■ WHAT THIS TASK INVOLVES ■
The response should contain all of the data below, reproduced exactly, and no pictures.

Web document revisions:
****************

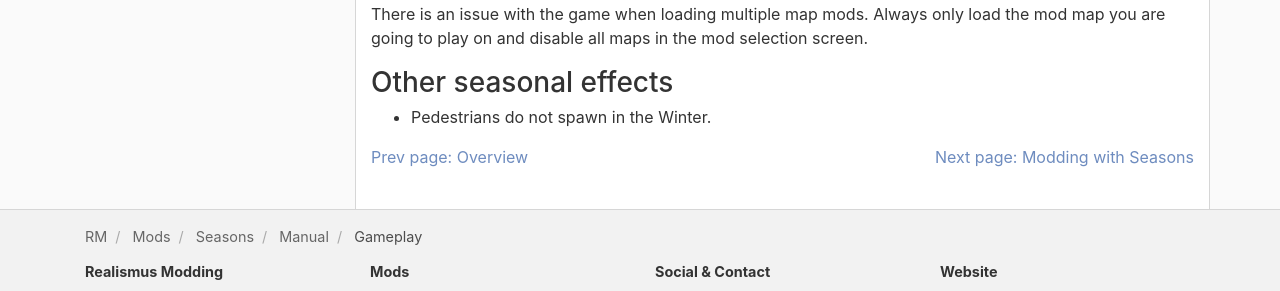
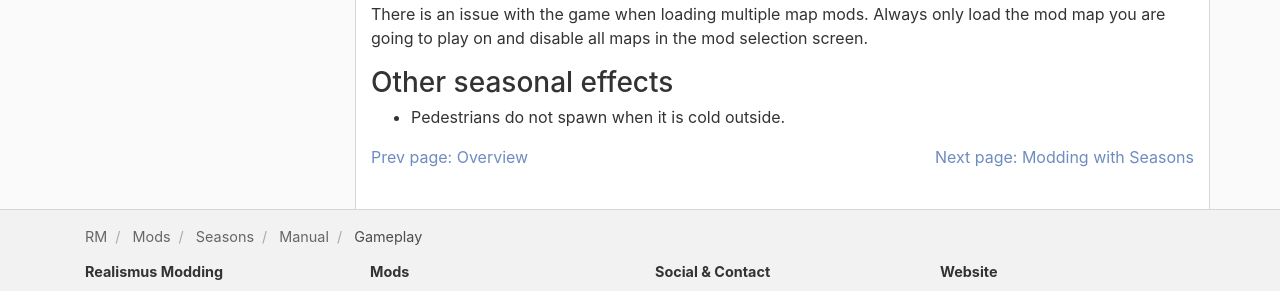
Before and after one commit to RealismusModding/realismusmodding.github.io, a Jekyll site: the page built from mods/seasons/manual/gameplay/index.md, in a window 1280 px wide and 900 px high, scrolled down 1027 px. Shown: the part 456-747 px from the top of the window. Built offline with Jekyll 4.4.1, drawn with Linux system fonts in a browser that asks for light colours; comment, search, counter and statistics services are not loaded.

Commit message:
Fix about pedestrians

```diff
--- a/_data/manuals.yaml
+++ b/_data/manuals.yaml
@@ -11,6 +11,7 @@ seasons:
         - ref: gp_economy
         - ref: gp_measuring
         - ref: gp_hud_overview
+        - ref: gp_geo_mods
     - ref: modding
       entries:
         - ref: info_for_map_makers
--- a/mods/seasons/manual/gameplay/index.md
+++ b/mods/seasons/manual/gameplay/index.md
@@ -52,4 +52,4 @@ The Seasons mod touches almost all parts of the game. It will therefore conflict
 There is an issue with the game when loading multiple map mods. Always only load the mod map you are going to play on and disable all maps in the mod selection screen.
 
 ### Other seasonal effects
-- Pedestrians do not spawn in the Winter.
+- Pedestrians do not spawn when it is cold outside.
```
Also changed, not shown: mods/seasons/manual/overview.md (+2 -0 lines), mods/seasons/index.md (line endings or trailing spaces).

****************

■ RESULT ■
Before and after one commit to RealismusModding/realismusmodding.github.io, a Jekyll site: the page built from mods/seasons/manual/gameplay/index.md, in a window 1280 px wide and 900 px high, scrolled down 1027 px. Shown: the part 456-747 px from the top of the window. Built offline with Jekyll 4.4.1, drawn with Linux system fonts in a browser that asks for light colours; comment, search, counter and statistics services are not loaded.

Commit message:
Fix about pedestrians

```diff
--- a/_data/manuals.yaml
+++ b/_data/manuals.yaml
@@ -11,6 +11,7 @@ seasons:
         - ref: gp_economy
         - ref: gp_measuring
         - ref: gp_hud_overview
+        - ref: gp_geo_mods
     - ref: modding
       entries:
         - ref: info_for_map_makers
--- a/mods/seasons/manual/gameplay/index.md
+++ b/mods/seasons/manual/gameplay/index.md
@@ -52,4 +52,4 @@ The Seasons mod touches almost all parts of the game. It will therefore conflict
 There is an issue with the game when loading multiple map mods. Always only load the mod map you are going to play on and disable all maps in the mod selection screen.
 
 ### Other seasonal effects
-- Pedestrians do not spawn in the Winter.
+- Pedestrians do not spawn when it is cold outside.
```
Also changed, not shown: mods/seasons/manual/overview.md (+2 -0 lines), mods/seasons/index.md (line endings or trailing spaces).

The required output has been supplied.